Kings Mountain citizens will join their
Cleveland County neighbors at the polls
Tuesday to decide the fate of $40 million in
bonds for school and county building
Polls open at 6:30 a.m. and close at 7:30
p.m. at four polling places: West Kings
Mountain precinct at The National Guard
Armory; East Kings Mountain precinct at
Kings Mountain Community Center on
Cleveland Avenue; Bethware precinct at
David Baptist Church fellowship hall; and
Grover precinct at the Grover Rescue Squad.
Debra Blanton, Supervisor of Elections,
estimates that 15% of the registered vote of
40,000 will go to the polls.
Supporters say passage of the bonds - $30

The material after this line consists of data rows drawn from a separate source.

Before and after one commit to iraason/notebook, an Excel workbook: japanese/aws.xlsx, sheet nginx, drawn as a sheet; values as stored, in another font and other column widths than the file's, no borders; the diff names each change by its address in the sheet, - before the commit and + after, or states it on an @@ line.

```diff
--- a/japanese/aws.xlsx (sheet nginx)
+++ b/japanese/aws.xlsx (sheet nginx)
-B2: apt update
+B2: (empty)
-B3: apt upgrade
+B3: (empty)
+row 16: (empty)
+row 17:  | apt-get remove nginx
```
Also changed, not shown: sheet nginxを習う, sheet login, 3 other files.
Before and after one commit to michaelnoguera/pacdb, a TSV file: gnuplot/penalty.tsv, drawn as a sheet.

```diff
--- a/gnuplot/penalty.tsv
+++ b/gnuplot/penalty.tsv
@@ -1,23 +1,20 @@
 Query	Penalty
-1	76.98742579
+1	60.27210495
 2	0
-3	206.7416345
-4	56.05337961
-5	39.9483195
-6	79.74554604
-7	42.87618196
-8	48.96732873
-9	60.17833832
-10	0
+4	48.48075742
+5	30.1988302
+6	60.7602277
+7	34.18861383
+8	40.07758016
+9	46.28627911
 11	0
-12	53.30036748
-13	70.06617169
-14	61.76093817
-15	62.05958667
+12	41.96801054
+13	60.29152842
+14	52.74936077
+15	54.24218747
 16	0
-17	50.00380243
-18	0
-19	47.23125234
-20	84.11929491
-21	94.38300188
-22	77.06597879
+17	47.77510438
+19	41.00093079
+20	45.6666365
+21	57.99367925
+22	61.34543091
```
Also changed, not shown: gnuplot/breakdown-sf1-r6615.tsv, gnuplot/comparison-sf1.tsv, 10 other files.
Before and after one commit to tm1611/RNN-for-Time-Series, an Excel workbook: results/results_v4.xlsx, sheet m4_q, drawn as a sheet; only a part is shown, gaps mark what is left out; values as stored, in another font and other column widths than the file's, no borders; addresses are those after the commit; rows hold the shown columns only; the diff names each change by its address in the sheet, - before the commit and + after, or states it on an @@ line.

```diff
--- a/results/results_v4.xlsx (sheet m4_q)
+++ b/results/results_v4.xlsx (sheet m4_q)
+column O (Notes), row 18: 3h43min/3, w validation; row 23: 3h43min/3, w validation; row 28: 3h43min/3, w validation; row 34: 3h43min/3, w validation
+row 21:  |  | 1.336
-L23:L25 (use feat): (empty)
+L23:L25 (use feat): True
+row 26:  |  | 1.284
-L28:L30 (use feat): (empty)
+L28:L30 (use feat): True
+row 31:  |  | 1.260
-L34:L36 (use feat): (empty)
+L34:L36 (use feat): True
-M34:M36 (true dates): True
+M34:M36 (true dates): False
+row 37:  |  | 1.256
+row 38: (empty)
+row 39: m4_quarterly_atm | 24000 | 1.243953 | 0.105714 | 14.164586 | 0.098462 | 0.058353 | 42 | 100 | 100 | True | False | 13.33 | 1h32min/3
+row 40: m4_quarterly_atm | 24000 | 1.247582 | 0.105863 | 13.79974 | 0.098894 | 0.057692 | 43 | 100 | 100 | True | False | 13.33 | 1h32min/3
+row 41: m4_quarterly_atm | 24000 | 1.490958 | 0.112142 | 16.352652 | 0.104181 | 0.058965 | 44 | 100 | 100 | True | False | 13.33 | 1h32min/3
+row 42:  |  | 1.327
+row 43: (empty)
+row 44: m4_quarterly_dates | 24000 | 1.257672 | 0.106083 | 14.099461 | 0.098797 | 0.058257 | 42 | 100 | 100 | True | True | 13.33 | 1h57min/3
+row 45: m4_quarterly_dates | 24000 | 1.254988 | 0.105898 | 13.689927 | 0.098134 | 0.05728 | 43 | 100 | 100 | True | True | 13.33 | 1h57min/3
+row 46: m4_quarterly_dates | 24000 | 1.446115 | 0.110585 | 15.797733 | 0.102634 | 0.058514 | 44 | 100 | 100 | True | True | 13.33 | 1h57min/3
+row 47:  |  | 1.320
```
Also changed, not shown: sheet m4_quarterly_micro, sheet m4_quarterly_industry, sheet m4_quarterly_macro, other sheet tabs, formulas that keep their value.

million for Kings Mountain District Schools,
Cleveland County Schools and Shelby
Schools and $10 million for Cleveland
County - are critical to construction projects
which would provide up-front money to
allow projects to be completed sooner.
Two "yes" votes won't mean a tax hike,
say supporters. "For us, it seems to be a
choice of do you take work that needs to be
See Vote, Page 2-A
ond Vote aa.
Teachers, Aides To Get Pay Raises
Kings Mountain District School teachers can
expect their annual pay to climb an average
of $656 to $689 and for the first time ever
non-certified employees got a hike in a local
supplement of $150 annually.
The 5 percent pay hike for teachers and the
raise for 200 non-certified positions,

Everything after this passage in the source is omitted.